A newly compiled marine atlas details the array of discoveries made in the region by the Hebridean Whale and Dolphin Trust between 2003 and last year.

The charity has so far carried out around 200 research expeditions on its specialised yacht Silurian, staffed by both scientific researchers and more than 700 paying volunteers.

The surveys have previously established the Hebrides is a vital feeding ground for minke whales and basking sharks and one of the most important areas for harbour porpoises in Europe. Research has also found the region supports the UK’s only resident population of killer whales, or orca, which is likely to become extinct within a generation as no calves have ever been seen.

So far 23 species of whales, dolphins and porpoise – collectively called cetaceans – have been recorded in the Hebrides, a quarter of the global total.

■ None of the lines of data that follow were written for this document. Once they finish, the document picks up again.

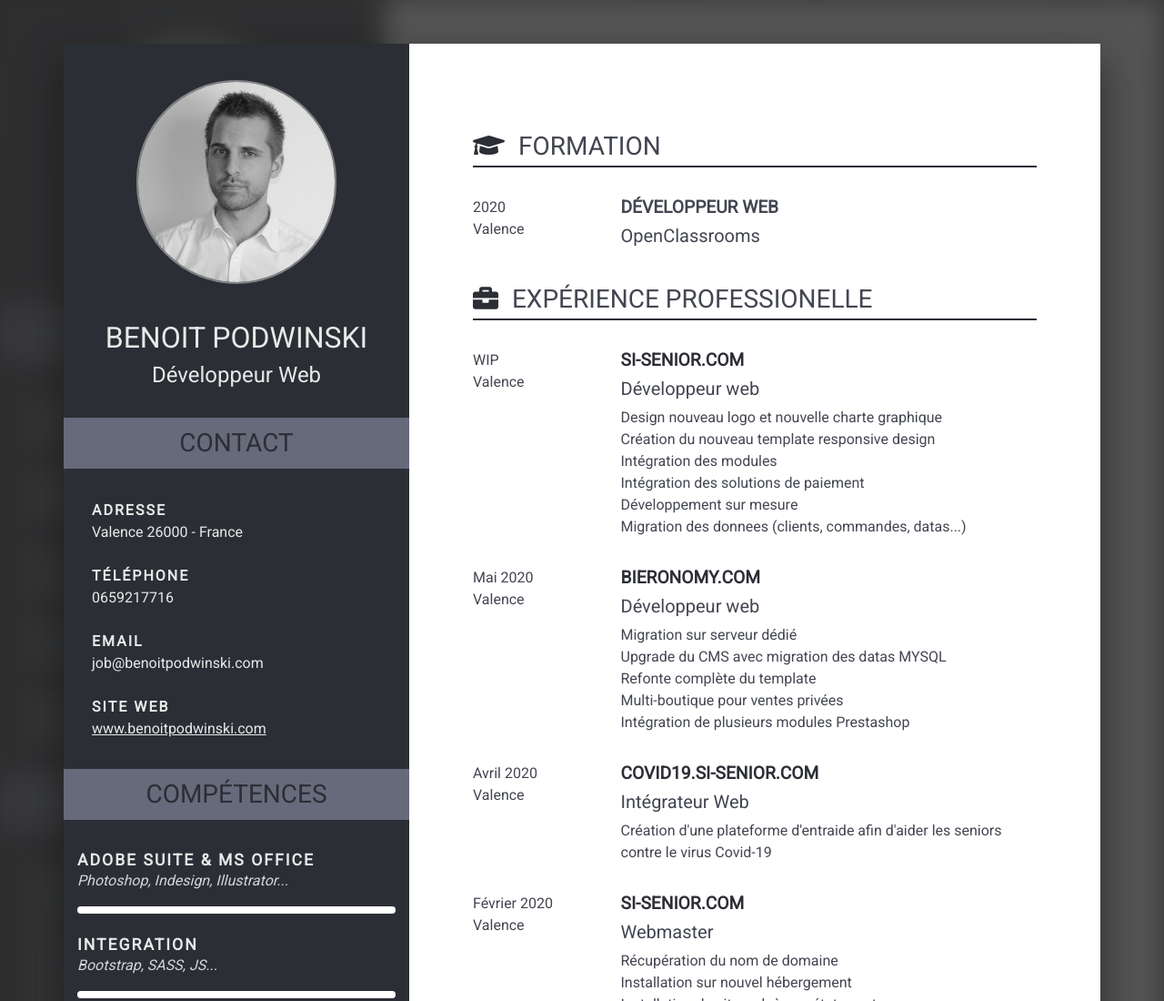
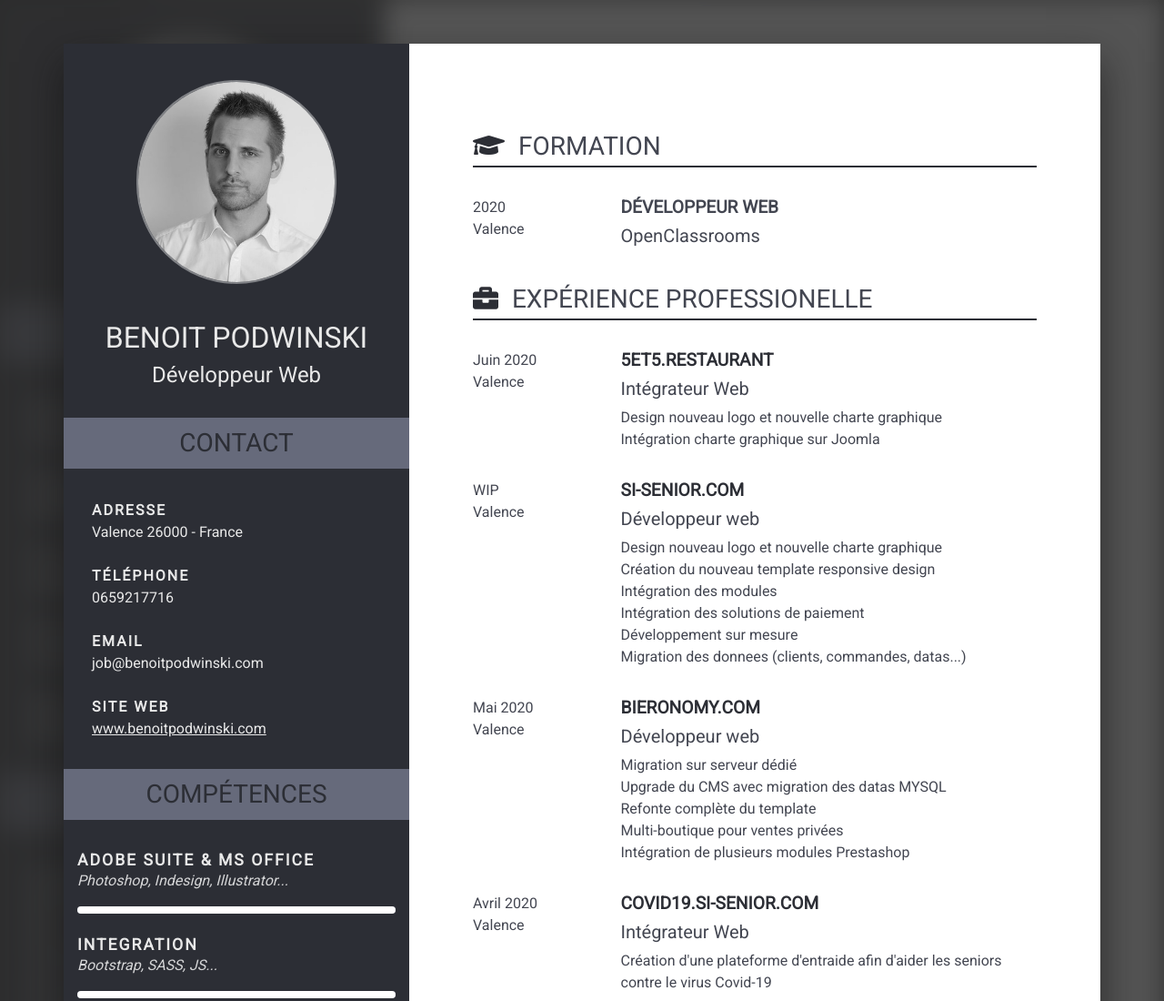
Before and after one commit to bpodwinski/oc_02_cv, a website built with webpack: page index.html in a window 1280 px wide. Shown: the top 1100 px of the page at 91% size. Built offline with nearby package versions, Linux system fonts and the light colour scheme.

Commit message:
add 5et5 restaurant

```diff
--- a/index.html
+++ b/index.html
@@ -168,6 +168,21 @@
 
                         <section class="col-12 experience">
                             <h3><i class="fas fa-briefcase"></i> Expérience professionelle</h3>
+                            <article class="row pb-3 mb-3">
+                                <div class="col-12 col-md-3 mb-3">
+                                    <time class="date" datetime="2020-06-01">Juin 2020</time>
+                                    <div class="location">Valence</div>
+                                </div>
+                                <div class="col-12 col-md-9">
+                                    <h4 class="post"><a href="//5et5.restaurant/" target="_blank">5et5.restaurant</a>
+                                    </h4>
+                                    <h5 class="type">Intégrateur Web</h5>
+                                    <div class="description">
+                                        <p>Design nouveau logo et nouvelle charte graphique</p>
+                                        <p>Intégration charte graphique sur Joomla</p>
+                                    </div>
+                                </div>
+                            </article>
                             <article class="row pb-3 mb-3">
                                 <div class="col-12 col-md-3 mb-3">
                                     <time class="date" datetime="2020-05-01">WIP</time>
```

Biologist and TV presenter Liz Bonnin, who is also the charity’s patron, said: “It is increasingly clear that the Hebrides is a truly special place for cetaceans and basking sharks, and that we need to do far more to ­protect them and their environment.”